Another response is to build “through-the-wall” plants adjacent to customers’ filling and distribution centers. Five of APPNA’s North American plants, and 15 globally, are already of this type. This model saves freight, tightens inventory, and forges bonds between supplier and customer (e.g., design collaboration). Hubbard expects intensified use of this approach.
Another strategy is to highlight Amcor’s special packaging concepts, including proprietary panel technologies (like Ergo-Grip and PowerFlex), and promote its range of design and engineering capabilities. An example is in closures, where Amcor has two major joint ventures: Bericap and White Cap.
Technology proves critical
Hubbard says growth is high in single-serve, hot-fill, and retort food packaging, including tea, milk, and juices, where heat-set bottles and panel design are critical. When bottles are filled at high temperature, cooling creates a vacuum that can distort the sealed container. Traditional design has put island-like panels into bottles to control distortion, but the penalties are less design freedom and aesthetic appeal.
Amcor’s advanced panel-design concepts promise solutions. One, called Ergo-Grip, utilizes pairs of opposing panels that flex inward to prevent distortion. They permit wider freedom to design for shape and function (e.g., grip and squeezability).

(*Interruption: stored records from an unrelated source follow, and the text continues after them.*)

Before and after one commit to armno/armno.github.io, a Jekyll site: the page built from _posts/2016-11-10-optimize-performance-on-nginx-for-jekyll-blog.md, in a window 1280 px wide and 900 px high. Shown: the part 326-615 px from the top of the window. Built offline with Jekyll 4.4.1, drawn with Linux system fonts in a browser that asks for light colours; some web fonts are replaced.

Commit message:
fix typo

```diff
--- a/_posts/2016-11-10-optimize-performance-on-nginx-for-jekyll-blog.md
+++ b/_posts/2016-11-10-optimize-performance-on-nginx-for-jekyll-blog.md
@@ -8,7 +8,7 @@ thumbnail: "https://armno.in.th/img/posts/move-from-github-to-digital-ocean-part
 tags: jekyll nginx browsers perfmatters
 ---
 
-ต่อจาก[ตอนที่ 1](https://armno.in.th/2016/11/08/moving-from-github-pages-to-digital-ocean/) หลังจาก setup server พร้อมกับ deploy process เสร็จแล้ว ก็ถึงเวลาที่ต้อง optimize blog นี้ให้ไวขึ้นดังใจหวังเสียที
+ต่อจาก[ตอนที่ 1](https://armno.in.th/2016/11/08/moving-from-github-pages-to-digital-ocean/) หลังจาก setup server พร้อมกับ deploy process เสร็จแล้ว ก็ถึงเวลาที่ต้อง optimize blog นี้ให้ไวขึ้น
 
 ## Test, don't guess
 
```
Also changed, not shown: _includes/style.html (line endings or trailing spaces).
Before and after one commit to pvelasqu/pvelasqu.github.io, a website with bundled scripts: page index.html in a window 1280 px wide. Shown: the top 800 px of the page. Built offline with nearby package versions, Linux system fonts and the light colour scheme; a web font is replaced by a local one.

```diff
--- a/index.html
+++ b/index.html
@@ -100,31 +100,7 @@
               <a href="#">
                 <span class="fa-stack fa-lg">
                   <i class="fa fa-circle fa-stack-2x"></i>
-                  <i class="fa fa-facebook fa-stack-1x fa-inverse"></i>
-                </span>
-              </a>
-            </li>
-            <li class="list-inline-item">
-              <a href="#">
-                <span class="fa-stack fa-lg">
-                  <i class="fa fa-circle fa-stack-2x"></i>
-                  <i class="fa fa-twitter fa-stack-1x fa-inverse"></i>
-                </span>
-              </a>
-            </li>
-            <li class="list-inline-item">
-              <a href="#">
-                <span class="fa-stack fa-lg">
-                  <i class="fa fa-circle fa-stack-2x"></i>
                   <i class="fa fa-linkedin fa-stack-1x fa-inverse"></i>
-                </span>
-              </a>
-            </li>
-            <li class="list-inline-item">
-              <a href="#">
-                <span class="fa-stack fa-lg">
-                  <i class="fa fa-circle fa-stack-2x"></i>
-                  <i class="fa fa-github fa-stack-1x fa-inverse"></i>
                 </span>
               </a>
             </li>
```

Likewise, the PowerFlex design concept achieves heat-set capability without using traditional panels. The result is more glass-like geometries (e.g., long, flat necks) that cater to mass merchandisers like Wal-Mart that prefer a glass look-alike. Large, flat panels also favor new decoration concepts like the use of full-body shrink labels (see PT, Aug. ’02, p. 38).
Amcor is investigating all PET barrier technologies, from mono- and multi-layer structures and coatings to additives like BP Amoco’s Amosorb oxygen scavenger.